Embracing bike lanes without public input is pure folly


By Townsend A. 
“Van” Van Fleet, Alexandria

To the editor:

Derrick Perkins’ article in the August 14 issue of the Alexandria Times titled “Prince and Cameron streets eyed for bike lanes,” highlighted city staff’s current position on this matter.

In this article, Carrie Sanders, who is a division chief in the department of transportation and environmental services, indicates that her agency already has decided to put bike lanes on Cameron and Prince streets. Additionally, the article relates that Jim Durham of the Alexandria Bicycle and Pedestrian Advisory Committee (an at-large committee not appointed by the city council) indicated that previous considerations by the city did not go far enough.

Essentially, it appears that city staff and the committee already have made up their minds as to what the final outcome will be on this issue.

If this is the case, these conclusions were drawn without much public input, since two significant public meetings on the matter have yet to occur. On September 30, the goals and needs of bicyclists and pedestrians will be discussed at the pedestrian and bicycle master plan meeting. On October 9, complete street guidelines will be addressed at the second meeting of the ad-hoc pedestrian and bicycle master plan advisory committee.

Given these apparently forgone conclusions, city staff is once again attempting a preemptive strike on an issue (look to the food truck task force debacle for an example) without having input provided by meetings and committees that are scheduled and convened by the city. It is becoming more and more apparent that these meetings are nothing more than pro forma occurrences to satisfy the requirement for public input.




  1. The Alexandria bike count is scheduled to be conducted by BPAC in mid-September.

    They are looking for volunteers to help with the count. I would also encourage residents to count on the dates that are not scheduled by BPAC in order to compare their counts with those of BPAC’s.

    The bike lobby count will likely be artificailly inflated by the interest group active regional communications network. In good market research this is accounted for and discounted. But that requires a professional research effort.

  2. Is it really necessary for you to publish comments from Townsend Van Fleet? It seems redundant to print that he is against one city plan or another. For the past 22 years that I have lived in Old Town, I cannot recall a single proposal that he did not find fault with.
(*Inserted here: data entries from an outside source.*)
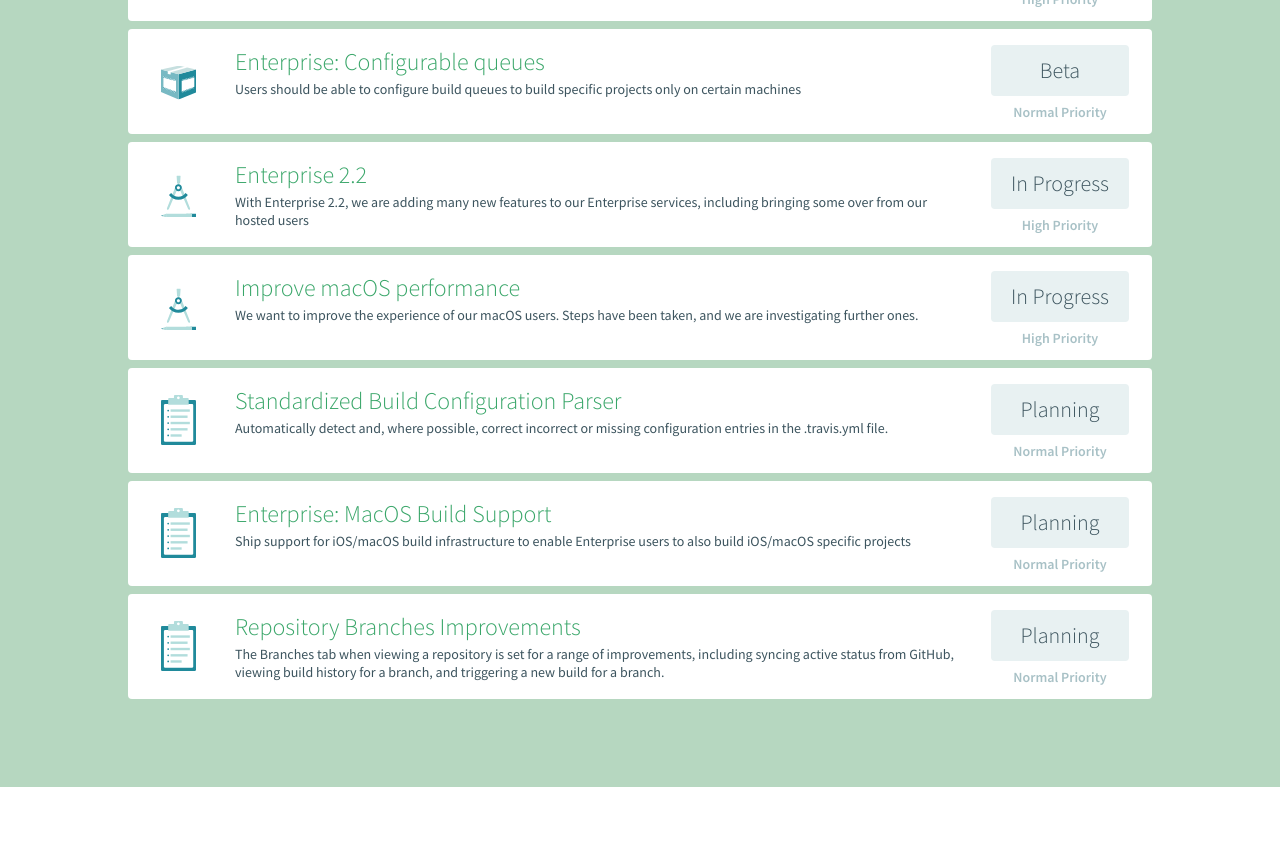
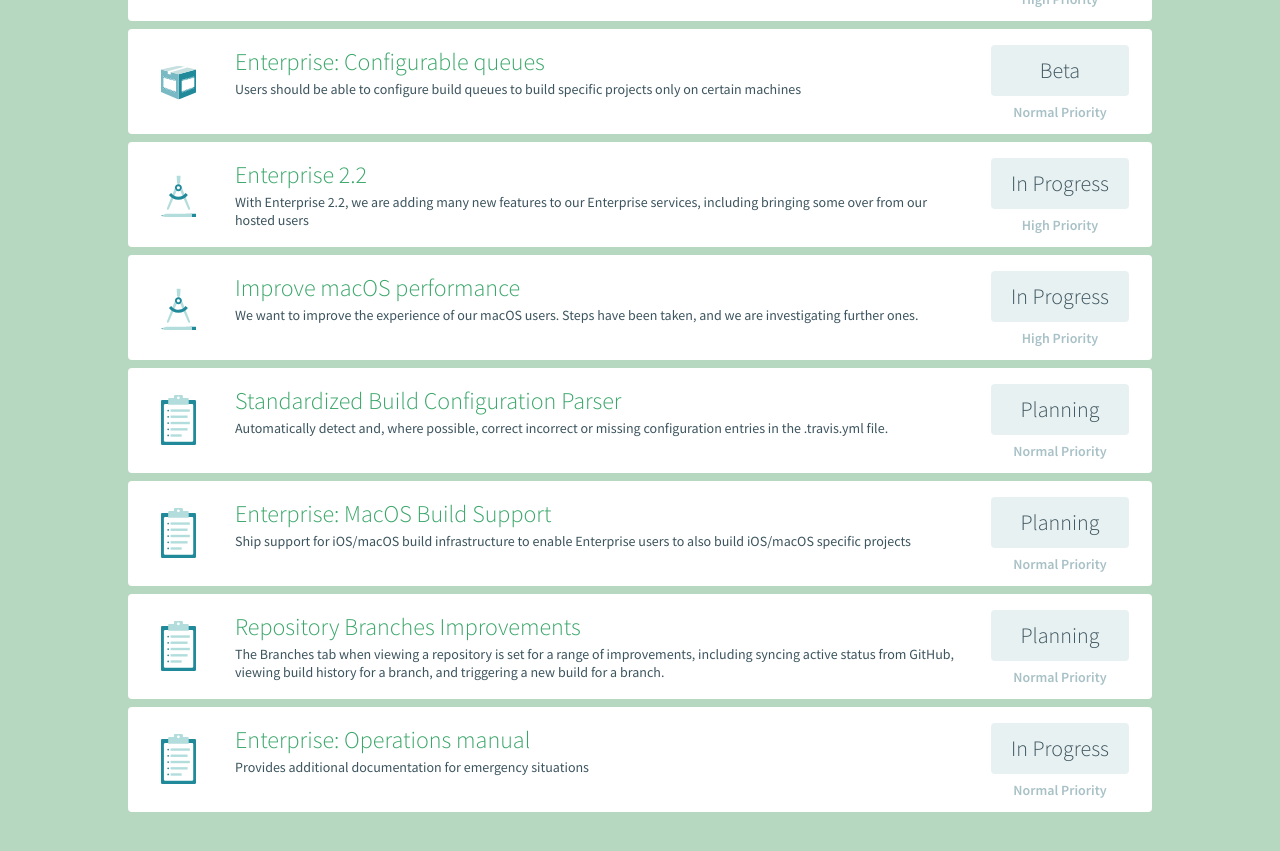
Before and after one commit to travis-ci/travis-next, a Jekyll site: the page built from index.html, in a window 1280 px wide and 900 px high, scrolled down 708 px. Shown: the top 851 px of the window. Built offline with Jekyll 4.4.1, drawn with Linux system fonts in a browser that asks for light colours; before the commit the page ends 1495 px from its top, so only the background shows below that.

Commit message:
Add Enterprise operations manual

```diff
--- a/_data/steps.yml
+++ b/_data/steps.yml
@@ -40,3 +40,9 @@
   icon: 'clipboard'
   status: 'Planning'
   priority: 'normal'
+- 7:
+  title: 'Enterprise: Operations manual'
+  description: 'Provides additional documentation for emergency situations'
+  icon: 'clipboard'
+  status: 'In Progress'
+  priority: 'normal'
```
If it included progress or change – Mr. Van Fleet was against it. In the future, I would prefer to hear some new voices – for or against – city plans. I believe that we can do without his consistently negative voice.